The following day I received a call from a Dr. Holscher with the Miami County Health Department saying that he had spoke in detail with a Primatologist and a DVM that specialized in primates and could come to know conclusion that Wyatt would be a potential carrier of Rabies, and he would turn that information over to Miami County Sheriffs Department. An hour and a half later Deputy Ward was at our door with an administrative order from Dr. Holscher the very doctor I had just spoken with an hour before saying we were considered a flight risk and that we would have to turn Wyatt over to them for quarantine. In an hours time from that, we were told we needed to immediately turn Wyatt over now for immediate destruction for his brain tissue to be tested for Rabies. I asked Deputy Ward what would happen if we did not turn Wyatt over; he stated that we would be charged with a criminal offense of child endangerment, which was a felony. Craig and I knowing this decided to go ahead and do that versus turning Wyatt over to the authorities. Knowing in our hearts and in our minds that he had no potential for rabies and that it would be inhumane to destroy him. Then we were told if we did not surrender Wyatt that the authorities would come and confiscate all our other monkeys and have them destroyed also. What a horrifying thought to have any of our non-human primate children destroyed. Craig made several phone calls to attorneys and other people who would be able to stop this. The SSA of America tried to make several phone calls to stop the action that was taking place. Then Deputy Ward received a phone call and he stated that we had 30 minutes to turn Wyatt over or they would come and destroy all of our non-human primates. Craig and I tearfully discussed our dilemma that we had been forced into. I told Craig that I could not turn Wyatt over to them without euthanizing him first, otherwise he would be handled improperly and be terrified and not understand why people were hurting him. He had never been handling roughly or mistreated in his little, short 4-year life and trusted everyone and would be totally confused.
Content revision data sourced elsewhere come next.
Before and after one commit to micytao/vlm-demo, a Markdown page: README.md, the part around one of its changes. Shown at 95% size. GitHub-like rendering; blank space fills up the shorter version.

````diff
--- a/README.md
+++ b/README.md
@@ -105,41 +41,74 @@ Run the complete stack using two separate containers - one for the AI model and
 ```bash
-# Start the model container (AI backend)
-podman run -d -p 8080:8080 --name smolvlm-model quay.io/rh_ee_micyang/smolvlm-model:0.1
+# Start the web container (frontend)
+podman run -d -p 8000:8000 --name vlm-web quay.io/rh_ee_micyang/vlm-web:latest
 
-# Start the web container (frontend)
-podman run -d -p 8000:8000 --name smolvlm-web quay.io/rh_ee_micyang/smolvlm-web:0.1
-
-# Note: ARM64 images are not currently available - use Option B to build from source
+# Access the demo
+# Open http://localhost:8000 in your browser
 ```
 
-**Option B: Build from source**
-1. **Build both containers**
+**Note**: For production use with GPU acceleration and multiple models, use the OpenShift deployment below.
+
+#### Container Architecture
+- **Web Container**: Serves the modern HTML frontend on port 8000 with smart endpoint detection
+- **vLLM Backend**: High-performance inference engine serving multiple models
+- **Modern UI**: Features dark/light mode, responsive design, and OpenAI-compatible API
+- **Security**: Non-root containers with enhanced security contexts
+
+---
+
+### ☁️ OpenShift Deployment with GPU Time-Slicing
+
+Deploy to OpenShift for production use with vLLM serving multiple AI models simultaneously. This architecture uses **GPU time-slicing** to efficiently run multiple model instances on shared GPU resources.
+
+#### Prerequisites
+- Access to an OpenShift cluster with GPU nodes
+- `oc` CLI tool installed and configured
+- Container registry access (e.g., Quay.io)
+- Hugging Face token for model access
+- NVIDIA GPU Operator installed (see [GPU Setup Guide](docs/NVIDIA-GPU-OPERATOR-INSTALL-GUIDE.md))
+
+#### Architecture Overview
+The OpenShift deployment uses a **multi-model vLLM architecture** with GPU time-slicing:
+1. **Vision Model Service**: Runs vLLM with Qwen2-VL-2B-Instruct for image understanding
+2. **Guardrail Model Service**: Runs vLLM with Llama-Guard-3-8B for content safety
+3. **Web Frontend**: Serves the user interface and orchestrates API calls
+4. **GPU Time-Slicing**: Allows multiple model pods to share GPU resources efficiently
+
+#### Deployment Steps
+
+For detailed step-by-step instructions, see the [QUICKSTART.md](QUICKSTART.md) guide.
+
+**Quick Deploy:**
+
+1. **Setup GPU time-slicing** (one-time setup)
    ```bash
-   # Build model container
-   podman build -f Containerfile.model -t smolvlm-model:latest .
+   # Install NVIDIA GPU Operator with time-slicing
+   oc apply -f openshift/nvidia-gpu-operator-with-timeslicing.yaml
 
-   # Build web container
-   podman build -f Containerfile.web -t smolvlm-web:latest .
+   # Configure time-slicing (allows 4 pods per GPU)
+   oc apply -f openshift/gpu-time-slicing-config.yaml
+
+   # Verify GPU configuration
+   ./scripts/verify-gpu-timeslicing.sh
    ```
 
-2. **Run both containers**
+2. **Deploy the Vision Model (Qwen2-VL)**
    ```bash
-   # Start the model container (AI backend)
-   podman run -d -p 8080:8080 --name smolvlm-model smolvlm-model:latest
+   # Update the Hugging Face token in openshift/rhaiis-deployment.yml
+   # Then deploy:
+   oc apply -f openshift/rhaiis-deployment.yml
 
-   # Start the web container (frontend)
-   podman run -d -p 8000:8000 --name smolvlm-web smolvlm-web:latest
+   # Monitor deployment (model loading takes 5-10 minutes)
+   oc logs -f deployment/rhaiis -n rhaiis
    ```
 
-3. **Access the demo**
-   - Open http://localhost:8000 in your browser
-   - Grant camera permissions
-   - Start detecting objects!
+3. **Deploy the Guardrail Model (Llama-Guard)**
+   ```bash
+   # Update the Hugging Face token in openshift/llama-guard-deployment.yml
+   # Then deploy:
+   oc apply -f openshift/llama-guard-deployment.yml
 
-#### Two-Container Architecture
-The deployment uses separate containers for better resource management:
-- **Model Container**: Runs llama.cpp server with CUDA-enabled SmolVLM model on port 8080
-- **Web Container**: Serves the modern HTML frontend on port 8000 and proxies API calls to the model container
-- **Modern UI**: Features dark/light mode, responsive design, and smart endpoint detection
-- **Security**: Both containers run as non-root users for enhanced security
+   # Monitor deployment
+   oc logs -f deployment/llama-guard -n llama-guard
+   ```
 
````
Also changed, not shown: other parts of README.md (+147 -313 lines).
At 10:09 pm we were forced to destroy Wyatt to save our other 5 monkeys. They took Wyatt's sweet, lifeless little body from me and sent it to KSU to have his brain tested for Rabies.
Two days later his test came back negative for rabies, as we had known it would due to the fact that he was a captive raised capuchin with no potential exposure to rabies.
If you have general questions or need details about any of our products, or if you just need to "monkey" talk, please contact me at (253) 862-0432 or email me at LindaLawrence@aol.com If I'm unable to answer your questions, I'll do my best to direct you to someone who can.